**WHAT YOU SHOULD DO:**
Please copy every line from the records below that contains the string "label".

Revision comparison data
★ ★ ★ ★ ★

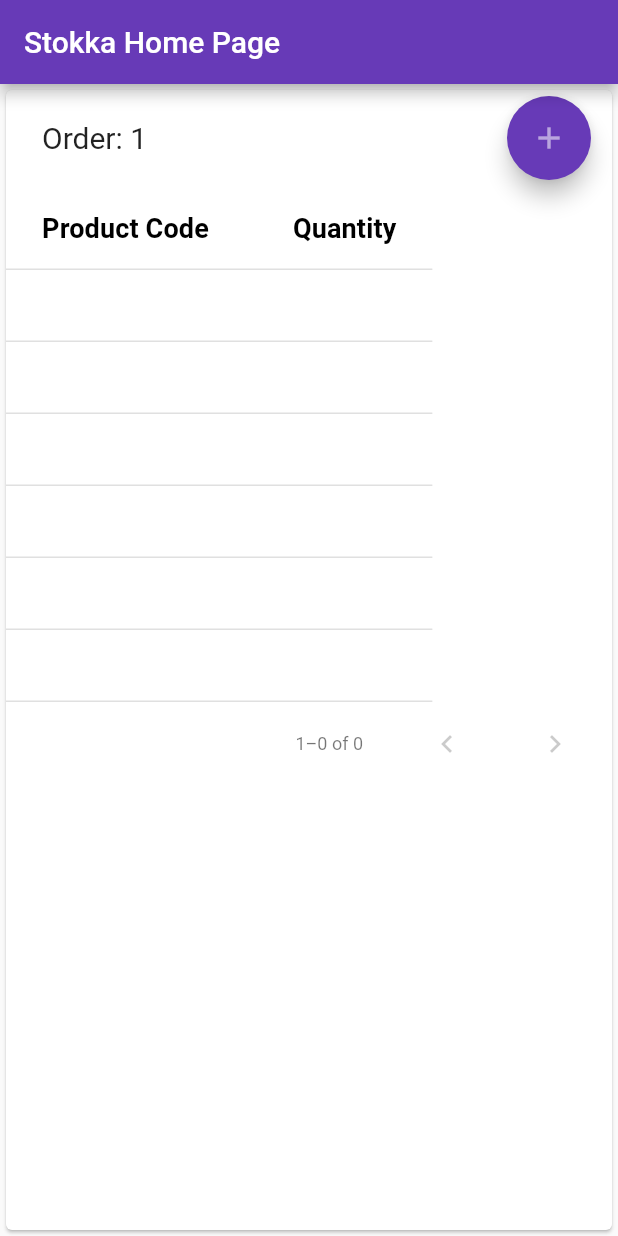
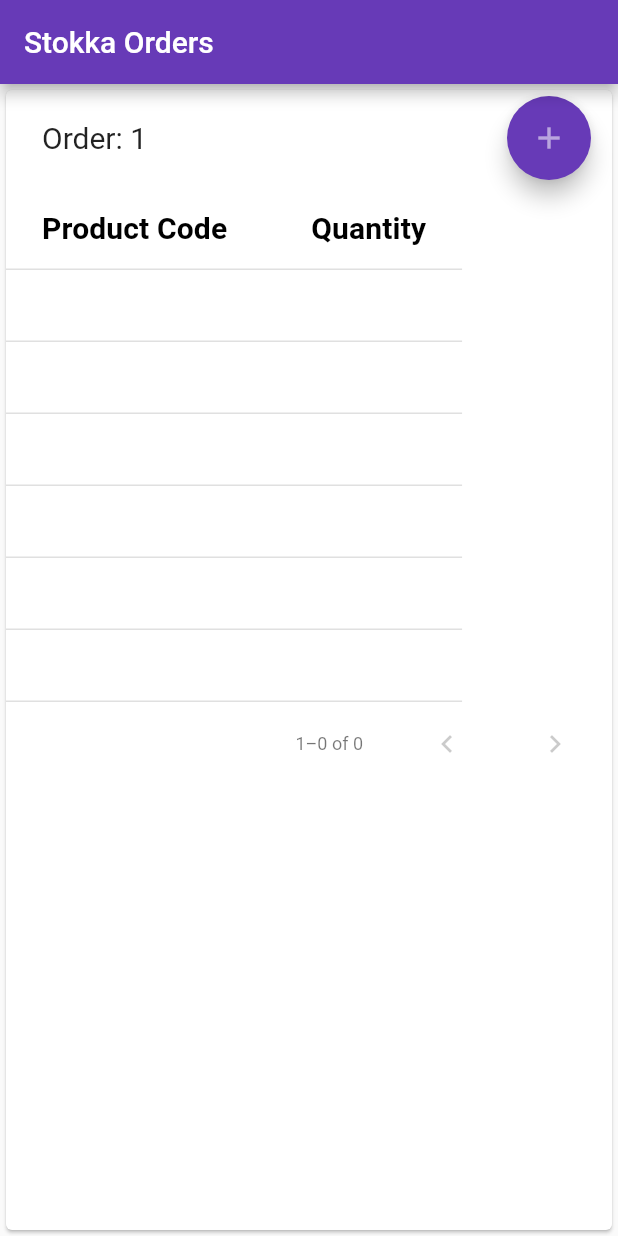
Before and after one commit to bwhitecr/stokka, a Flutter app: the screen it shows after launch, on a phone screen of 412 x 824 dp. Run offline on Flutter 3.47's test engine with Material 2 defaults, Android fonts, the phone set to English and light mode, and no system bars.

Commit message:
Changed the main page title

```diff
--- a/lib/main.dart
+++ b/lib/main.dart
@@ -21,7 +21,7 @@ class MyApp extends StatelessWidget {
         // counter didn't reset back to zero; the application is not restarted.
         primarySwatch: Colors.deepPurple,
       ),
-      home: new MyHomePage(title: 'Stokka Home Page'),
+      home: new MyHomePage(title: 'Stokka Orders'),
     );
   }
 }
@@ -87,12 +87,12 @@ class _MyHomePageState extends State<MyHomePage> {
             new DataColumn(
                 label: new Text(
               'Product Code',
-              style: new TextStyle(fontSize: 18.0, fontWeight: FontWeight.bold),
+              style: new TextStyle(fontSize: 20.0, fontWeight: FontWeight.bold),
             )),
             new DataColumn(
                 label: new Text('Quantity',
                     style: new TextStyle(
-                        fontSize: 18.0, fontWeight: FontWeight.bold)),
+                        fontSize: 20.0, fontWeight: FontWeight.bold)),
                 numeric: true)
           ],
           source: _dataSource,
```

★ ★ ★ ★ ★

**TASK RESPONSE:**
                 label: new Text(
                 label: new Text('Quantity',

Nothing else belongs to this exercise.